“Still-continued logistics problems” boils down to not enough tactical trucks, efficiently used. The pace of operation the Putin regime insists upon means Russia simply cannot change over non-mech to mechanized logistics in the middle of the Ukraine war.
At the start of the war Russian had MTLB tracked fighting vehicles being used as ambulances. Now they are using unmarked civilian cars with a sunroof for the same role. This is the bleeding out of Russian Army vehicle fleet & the Russian economy too. These symptoms are consistent with my “Russian truck fleet dead from Operational Attrition in six-to-eight weeks” prediction.
It doesn’t look like Russia’s current rates of loss will get to ‘immobilization from a lack of trucks level’. 1701 trucks isn’t even 50% of 4,000. This is part of the issue of making prediction based on straight line projections. The people you are predicting about will make changes in their operations to avoid that predicted disaster.
This doesn’t mean I’m going to be wrong at the middle-May end date of my projection, but doing a straight line projection from now says I will be. Call it a less than 25% possible outcome. We shall see in two weeks.
The fundamental problem with this truck-based analysis is that it is predicated on the same assumption that every single pro-NATO analysis I have seen contains: the idea that the Russians have thrown 100 percent of their military assets into the Ukrainian battle.

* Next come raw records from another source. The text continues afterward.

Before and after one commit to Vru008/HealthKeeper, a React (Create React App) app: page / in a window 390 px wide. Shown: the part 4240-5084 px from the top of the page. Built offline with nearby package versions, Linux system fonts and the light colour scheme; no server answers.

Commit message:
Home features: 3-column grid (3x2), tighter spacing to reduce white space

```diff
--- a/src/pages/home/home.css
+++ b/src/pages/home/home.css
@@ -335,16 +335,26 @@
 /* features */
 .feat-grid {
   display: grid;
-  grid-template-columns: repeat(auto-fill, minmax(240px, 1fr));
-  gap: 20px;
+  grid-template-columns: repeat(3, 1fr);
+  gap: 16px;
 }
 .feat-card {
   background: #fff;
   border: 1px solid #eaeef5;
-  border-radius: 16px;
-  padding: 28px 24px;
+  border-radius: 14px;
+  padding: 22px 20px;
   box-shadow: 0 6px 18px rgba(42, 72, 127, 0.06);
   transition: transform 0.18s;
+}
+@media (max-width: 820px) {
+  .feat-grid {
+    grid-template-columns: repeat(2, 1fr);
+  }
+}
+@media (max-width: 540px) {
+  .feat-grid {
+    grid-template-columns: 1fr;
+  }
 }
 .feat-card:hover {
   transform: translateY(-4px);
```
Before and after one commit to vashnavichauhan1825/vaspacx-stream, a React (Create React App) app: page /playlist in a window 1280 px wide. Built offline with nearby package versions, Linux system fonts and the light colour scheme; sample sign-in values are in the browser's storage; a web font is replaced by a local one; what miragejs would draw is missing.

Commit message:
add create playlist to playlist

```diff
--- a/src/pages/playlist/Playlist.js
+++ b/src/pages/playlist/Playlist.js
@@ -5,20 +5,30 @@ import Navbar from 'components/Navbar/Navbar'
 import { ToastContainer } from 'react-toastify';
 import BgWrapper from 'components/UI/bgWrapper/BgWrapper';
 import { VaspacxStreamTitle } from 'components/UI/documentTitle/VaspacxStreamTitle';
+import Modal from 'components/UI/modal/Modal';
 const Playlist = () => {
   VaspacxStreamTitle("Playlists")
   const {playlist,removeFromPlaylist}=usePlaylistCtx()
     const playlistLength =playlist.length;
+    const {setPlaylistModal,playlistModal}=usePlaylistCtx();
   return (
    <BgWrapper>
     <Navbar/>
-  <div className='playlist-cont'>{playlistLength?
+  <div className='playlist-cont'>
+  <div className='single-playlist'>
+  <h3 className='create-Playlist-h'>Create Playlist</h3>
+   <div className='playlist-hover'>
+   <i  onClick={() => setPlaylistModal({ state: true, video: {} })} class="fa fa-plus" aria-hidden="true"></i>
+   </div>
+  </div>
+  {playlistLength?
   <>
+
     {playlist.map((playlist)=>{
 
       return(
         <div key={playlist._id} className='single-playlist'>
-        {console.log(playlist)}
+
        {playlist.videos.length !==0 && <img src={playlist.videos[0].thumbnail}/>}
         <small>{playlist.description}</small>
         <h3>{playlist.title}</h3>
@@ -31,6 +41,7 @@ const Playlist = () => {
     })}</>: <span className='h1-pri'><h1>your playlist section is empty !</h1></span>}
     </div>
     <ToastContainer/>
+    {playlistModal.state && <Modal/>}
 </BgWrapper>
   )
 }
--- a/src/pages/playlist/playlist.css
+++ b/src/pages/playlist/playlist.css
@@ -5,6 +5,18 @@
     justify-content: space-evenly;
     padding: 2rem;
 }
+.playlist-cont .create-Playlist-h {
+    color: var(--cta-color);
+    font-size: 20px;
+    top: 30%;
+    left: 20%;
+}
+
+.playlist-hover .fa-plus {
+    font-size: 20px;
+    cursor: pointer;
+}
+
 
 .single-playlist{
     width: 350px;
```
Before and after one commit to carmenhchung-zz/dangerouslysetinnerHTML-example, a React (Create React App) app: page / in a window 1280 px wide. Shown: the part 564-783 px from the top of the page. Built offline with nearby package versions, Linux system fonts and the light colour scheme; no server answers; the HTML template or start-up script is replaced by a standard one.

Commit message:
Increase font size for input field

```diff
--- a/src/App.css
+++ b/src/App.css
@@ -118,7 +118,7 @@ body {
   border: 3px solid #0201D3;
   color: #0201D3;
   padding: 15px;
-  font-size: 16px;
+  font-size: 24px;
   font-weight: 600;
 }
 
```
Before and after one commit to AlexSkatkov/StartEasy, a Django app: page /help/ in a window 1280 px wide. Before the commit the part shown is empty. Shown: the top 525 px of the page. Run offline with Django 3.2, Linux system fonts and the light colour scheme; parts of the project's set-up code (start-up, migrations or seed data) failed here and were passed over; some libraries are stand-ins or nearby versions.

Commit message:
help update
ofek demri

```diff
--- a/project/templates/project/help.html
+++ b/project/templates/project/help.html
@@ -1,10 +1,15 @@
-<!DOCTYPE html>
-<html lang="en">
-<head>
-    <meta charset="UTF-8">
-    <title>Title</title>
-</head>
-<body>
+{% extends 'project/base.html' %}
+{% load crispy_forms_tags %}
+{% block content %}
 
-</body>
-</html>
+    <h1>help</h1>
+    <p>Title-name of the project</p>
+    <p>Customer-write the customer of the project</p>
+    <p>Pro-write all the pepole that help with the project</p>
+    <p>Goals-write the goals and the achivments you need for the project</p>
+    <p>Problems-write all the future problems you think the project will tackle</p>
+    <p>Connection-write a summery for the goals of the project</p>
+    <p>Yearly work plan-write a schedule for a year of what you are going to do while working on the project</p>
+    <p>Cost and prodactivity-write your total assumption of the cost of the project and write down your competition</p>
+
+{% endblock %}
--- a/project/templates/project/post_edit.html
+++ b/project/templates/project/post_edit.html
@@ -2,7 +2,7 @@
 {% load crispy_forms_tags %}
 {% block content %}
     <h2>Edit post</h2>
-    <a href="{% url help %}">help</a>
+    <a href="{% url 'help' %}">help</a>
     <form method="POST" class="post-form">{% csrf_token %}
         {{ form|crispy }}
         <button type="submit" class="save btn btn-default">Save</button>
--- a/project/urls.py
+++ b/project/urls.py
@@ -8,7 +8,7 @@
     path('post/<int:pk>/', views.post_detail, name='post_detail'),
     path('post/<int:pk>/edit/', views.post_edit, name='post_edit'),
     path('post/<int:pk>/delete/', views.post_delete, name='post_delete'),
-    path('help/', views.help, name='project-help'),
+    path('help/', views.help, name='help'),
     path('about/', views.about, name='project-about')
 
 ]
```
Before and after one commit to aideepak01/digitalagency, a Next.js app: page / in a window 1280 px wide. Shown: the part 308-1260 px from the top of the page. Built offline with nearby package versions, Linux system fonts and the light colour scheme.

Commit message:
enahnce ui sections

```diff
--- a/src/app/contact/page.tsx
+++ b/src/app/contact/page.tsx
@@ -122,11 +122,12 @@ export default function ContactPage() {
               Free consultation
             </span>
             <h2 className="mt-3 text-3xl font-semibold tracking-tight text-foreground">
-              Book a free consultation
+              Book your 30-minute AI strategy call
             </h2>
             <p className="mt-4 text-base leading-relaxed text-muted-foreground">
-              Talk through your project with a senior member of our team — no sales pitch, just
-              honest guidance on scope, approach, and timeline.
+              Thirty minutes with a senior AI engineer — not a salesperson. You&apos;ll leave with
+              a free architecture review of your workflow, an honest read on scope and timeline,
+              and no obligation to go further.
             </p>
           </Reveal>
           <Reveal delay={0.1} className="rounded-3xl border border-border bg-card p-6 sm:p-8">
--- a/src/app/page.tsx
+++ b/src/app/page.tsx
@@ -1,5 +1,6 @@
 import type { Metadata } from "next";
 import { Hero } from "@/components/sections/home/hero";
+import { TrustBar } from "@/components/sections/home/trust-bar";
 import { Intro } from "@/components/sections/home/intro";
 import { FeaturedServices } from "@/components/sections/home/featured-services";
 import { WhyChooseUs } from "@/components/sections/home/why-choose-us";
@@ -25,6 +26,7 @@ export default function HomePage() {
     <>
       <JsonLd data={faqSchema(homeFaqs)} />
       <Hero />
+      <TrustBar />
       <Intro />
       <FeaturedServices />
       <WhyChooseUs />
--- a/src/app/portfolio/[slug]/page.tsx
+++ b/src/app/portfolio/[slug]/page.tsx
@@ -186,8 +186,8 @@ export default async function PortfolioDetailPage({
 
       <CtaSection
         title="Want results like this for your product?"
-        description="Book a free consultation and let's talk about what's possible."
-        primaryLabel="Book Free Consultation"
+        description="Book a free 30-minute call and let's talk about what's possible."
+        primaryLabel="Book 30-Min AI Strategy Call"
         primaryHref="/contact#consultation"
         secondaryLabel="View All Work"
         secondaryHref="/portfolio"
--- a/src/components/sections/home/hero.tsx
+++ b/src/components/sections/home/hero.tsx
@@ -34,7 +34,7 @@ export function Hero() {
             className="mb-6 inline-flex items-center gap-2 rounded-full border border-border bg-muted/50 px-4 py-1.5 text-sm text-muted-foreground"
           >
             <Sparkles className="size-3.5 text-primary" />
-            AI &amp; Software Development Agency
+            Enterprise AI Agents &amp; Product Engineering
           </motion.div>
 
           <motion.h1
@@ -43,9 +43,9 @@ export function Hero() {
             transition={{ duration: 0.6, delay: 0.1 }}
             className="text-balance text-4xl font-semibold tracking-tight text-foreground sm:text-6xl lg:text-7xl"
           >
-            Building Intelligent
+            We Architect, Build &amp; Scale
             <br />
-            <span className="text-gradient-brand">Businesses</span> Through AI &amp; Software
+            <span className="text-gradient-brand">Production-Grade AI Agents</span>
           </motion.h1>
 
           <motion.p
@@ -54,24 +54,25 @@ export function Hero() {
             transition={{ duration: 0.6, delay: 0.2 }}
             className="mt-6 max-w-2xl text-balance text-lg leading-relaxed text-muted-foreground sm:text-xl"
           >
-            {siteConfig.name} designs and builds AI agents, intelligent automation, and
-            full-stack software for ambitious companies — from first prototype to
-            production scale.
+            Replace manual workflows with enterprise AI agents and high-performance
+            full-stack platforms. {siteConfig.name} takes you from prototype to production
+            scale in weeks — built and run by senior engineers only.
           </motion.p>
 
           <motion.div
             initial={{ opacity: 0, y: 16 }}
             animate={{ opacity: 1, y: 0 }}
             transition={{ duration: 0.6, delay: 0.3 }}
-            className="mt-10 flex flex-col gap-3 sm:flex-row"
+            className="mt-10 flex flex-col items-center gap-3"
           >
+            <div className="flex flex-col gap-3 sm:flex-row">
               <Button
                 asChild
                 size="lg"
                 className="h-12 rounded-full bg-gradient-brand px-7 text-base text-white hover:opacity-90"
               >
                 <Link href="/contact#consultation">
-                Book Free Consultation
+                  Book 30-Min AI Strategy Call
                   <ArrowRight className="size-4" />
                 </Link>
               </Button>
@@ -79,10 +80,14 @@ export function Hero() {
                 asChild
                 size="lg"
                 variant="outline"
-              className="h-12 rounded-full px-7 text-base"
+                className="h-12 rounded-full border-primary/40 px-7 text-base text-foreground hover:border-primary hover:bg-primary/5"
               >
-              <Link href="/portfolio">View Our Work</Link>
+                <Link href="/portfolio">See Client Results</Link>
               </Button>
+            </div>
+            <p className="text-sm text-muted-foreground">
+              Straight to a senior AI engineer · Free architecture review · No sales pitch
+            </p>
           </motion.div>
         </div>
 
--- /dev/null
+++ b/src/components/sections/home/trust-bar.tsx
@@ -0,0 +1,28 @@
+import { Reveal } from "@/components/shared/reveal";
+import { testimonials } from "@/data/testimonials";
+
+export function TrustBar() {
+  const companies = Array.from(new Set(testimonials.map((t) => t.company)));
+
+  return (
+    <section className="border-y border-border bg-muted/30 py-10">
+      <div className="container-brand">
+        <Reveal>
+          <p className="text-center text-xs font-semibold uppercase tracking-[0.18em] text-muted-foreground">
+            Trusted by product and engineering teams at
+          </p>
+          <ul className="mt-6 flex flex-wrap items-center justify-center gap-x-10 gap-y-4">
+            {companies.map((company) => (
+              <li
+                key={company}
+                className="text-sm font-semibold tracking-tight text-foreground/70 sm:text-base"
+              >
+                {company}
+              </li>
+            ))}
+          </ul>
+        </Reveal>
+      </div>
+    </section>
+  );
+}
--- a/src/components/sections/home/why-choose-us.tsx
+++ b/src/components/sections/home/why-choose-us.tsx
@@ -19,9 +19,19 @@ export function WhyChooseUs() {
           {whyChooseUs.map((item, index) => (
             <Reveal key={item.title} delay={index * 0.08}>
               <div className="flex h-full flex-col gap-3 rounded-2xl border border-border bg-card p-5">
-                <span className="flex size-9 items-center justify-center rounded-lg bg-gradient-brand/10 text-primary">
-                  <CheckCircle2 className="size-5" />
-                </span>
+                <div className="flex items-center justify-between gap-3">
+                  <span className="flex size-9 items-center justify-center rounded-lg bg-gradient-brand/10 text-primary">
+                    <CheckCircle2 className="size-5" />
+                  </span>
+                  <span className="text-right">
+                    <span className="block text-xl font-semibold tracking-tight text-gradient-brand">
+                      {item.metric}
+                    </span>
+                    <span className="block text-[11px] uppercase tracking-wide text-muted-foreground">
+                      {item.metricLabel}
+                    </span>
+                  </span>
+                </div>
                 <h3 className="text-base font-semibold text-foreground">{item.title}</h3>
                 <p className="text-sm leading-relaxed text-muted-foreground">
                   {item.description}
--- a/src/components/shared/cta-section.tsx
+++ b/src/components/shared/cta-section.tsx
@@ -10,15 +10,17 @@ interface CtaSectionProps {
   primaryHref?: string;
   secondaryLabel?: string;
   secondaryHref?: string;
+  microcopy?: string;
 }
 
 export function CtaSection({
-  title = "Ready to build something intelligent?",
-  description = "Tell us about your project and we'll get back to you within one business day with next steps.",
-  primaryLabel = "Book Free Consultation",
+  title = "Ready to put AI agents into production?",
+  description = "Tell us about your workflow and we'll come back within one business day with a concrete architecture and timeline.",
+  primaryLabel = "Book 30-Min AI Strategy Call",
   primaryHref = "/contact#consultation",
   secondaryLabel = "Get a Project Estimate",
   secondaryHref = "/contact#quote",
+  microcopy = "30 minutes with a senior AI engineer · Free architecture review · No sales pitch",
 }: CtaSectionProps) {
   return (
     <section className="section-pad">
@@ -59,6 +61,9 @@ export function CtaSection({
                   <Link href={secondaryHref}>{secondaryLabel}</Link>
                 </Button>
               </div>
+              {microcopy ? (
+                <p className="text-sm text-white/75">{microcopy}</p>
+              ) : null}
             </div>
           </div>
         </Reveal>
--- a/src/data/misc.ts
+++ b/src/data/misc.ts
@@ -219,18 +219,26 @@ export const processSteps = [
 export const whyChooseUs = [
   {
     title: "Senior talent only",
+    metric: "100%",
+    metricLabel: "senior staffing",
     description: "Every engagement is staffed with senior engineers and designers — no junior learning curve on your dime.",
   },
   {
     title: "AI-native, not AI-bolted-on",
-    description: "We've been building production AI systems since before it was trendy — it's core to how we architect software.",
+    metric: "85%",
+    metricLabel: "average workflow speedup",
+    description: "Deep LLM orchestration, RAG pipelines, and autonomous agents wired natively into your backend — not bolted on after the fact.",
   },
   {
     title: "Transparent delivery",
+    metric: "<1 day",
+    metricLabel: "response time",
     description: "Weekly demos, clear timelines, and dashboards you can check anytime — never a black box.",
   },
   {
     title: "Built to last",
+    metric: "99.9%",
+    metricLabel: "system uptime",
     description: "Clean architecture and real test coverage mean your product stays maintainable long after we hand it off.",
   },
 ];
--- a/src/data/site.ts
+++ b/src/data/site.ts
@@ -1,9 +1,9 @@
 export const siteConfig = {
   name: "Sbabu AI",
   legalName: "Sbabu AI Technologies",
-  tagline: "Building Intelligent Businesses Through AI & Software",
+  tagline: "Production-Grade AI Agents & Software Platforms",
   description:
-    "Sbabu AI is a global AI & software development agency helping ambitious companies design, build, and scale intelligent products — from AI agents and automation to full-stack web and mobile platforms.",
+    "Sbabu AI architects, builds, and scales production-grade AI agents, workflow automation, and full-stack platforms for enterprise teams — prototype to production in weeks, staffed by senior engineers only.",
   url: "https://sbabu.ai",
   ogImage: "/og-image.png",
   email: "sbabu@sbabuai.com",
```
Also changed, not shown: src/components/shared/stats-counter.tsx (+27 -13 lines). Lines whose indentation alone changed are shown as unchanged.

This has always struck me as highly unlikely, given that even Russia’s Chinese allies are aware that the real conflict is with NATO and the neocons, that the Russians have utilized significantly fewer BTGs than originally reported, and there has been very little use of the Russian Air Force in either tactical or strategic operations.
If mobility logistics are the limiting factor, then one presumes the Russians can figure out how to obtain vehicles from their primary ally, who happens to produce 48 percent of all the heavy trucks manufactured in the world.
My assumption is that the Russian strategists are smarter and better-informed than I am. Most of the so-called “expert” analysis I have seem appears to be predicated on the idea that the Russian strategists are ill-informed and too stupid to recognize the obvious. Time will tell whose position is closer to the truth.